▸ **Work task**
Once you find the line with "Before and after one commit to openpolitica/congreso-pleno, a" in the data that follows, repeat it and every line after it exactly, through the line with "Also changed, not shown: 1 other file.".

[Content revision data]
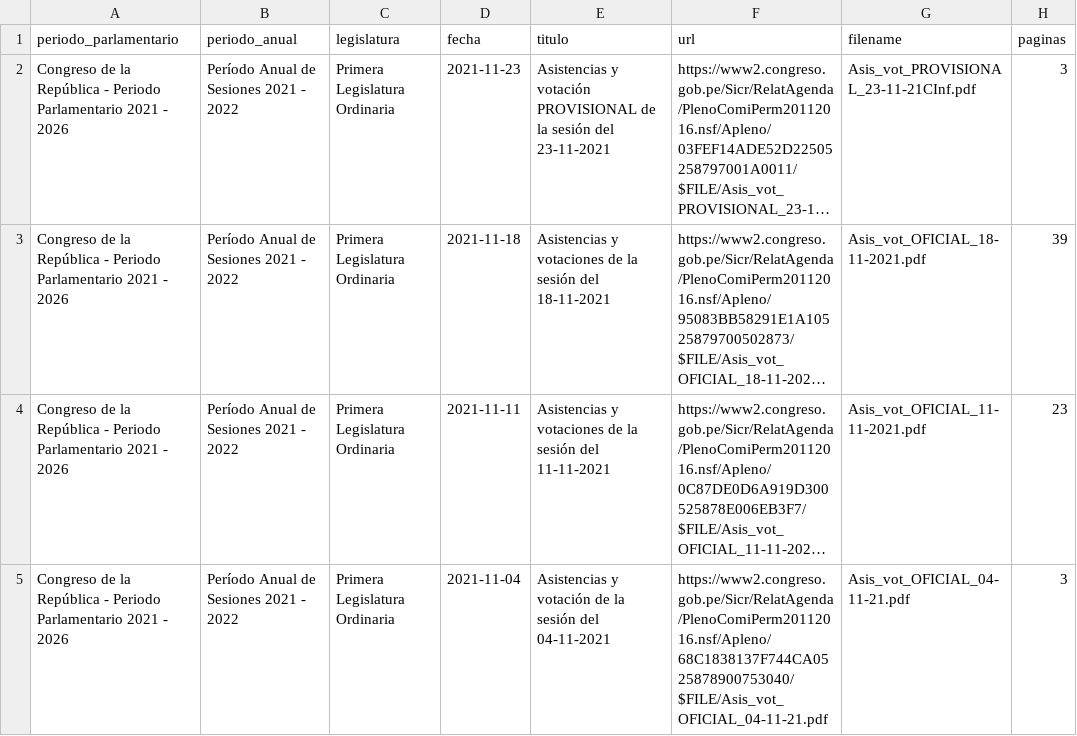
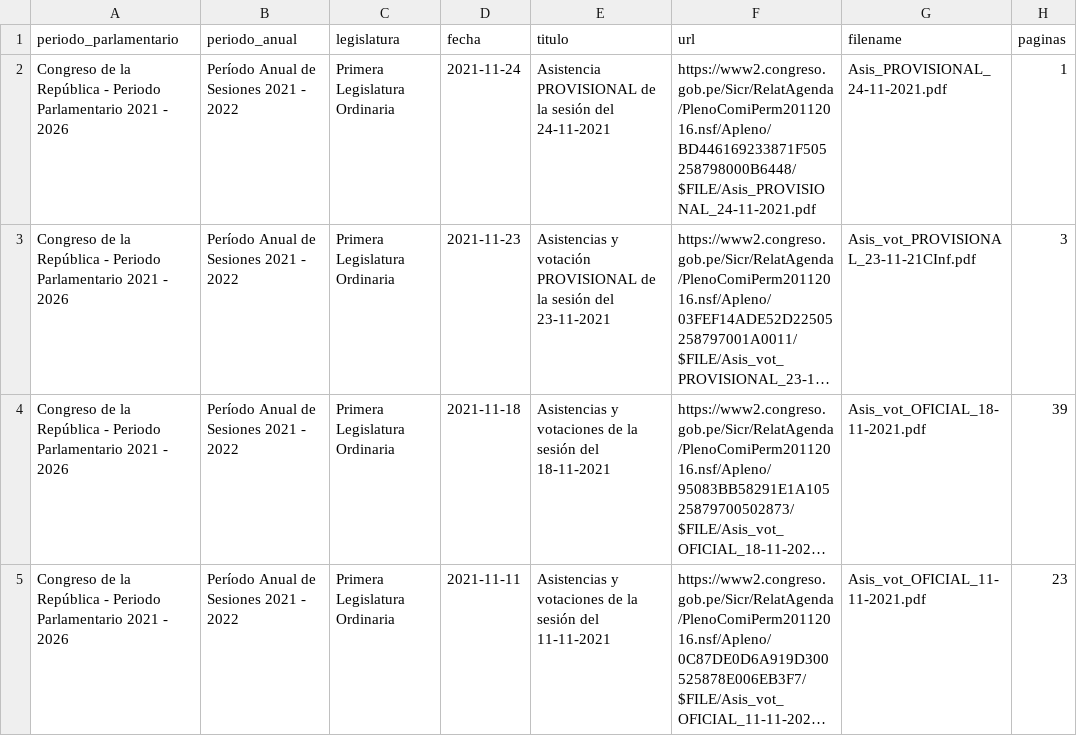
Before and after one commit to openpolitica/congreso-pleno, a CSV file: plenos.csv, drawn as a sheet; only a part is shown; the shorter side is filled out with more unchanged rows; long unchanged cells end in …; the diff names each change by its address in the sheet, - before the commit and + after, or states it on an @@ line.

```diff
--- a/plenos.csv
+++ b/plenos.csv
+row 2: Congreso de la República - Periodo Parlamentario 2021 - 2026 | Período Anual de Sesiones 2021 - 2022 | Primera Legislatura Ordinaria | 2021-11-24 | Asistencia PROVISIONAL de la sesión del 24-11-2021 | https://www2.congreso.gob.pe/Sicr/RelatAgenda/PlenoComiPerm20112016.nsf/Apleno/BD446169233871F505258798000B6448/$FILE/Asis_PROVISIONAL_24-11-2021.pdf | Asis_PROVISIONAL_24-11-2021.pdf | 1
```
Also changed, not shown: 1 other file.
==
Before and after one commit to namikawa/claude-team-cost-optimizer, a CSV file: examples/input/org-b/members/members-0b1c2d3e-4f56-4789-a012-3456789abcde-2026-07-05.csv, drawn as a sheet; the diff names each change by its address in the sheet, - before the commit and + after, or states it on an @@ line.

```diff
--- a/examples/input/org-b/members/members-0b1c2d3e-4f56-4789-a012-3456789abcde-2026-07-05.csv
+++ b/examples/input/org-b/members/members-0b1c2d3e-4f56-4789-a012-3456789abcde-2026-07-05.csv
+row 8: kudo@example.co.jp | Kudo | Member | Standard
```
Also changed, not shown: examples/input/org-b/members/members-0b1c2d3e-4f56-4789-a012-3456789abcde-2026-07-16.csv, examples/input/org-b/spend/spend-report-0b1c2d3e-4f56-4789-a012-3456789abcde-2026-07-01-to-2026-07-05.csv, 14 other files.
...
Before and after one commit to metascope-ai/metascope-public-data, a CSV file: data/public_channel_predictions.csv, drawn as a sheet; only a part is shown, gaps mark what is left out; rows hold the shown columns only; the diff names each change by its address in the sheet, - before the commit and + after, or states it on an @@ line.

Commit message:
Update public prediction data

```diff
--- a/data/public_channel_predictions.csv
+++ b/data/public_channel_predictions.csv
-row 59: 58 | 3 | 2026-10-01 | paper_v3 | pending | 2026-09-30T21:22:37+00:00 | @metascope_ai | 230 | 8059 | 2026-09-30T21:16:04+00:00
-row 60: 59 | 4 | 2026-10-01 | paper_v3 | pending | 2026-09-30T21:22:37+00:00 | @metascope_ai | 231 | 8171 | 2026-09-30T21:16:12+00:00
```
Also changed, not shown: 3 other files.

▸ **Exercise result**
Before and after one commit to openpolitica/congreso-pleno, a CSV file: plenos.csv, drawn as a sheet; only a part is shown; the shorter side is filled out with more unchanged rows; long unchanged cells end in …; the diff names each change by its address in the sheet, - before the commit and + after, or states it on an @@ line.

```diff
--- a/plenos.csv
+++ b/plenos.csv
+row 2: Congreso de la República - Periodo Parlamentario 2021 - 2026 | Período Anual de Sesiones 2021 - 2022 | Primera Legislatura Ordinaria | 2021-11-24 | Asistencia PROVISIONAL de la sesión del 24-11-2021 | https://www2.congreso.gob.pe/Sicr/RelatAgenda/PlenoComiPerm20112016.nsf/Apleno/BD446169233871F505258798000B6448/$FILE/Asis_PROVISIONAL_24-11-2021.pdf | Asis_PROVISIONAL_24-11-2021.pdf | 1
```
Also changed, not shown: 1 other file.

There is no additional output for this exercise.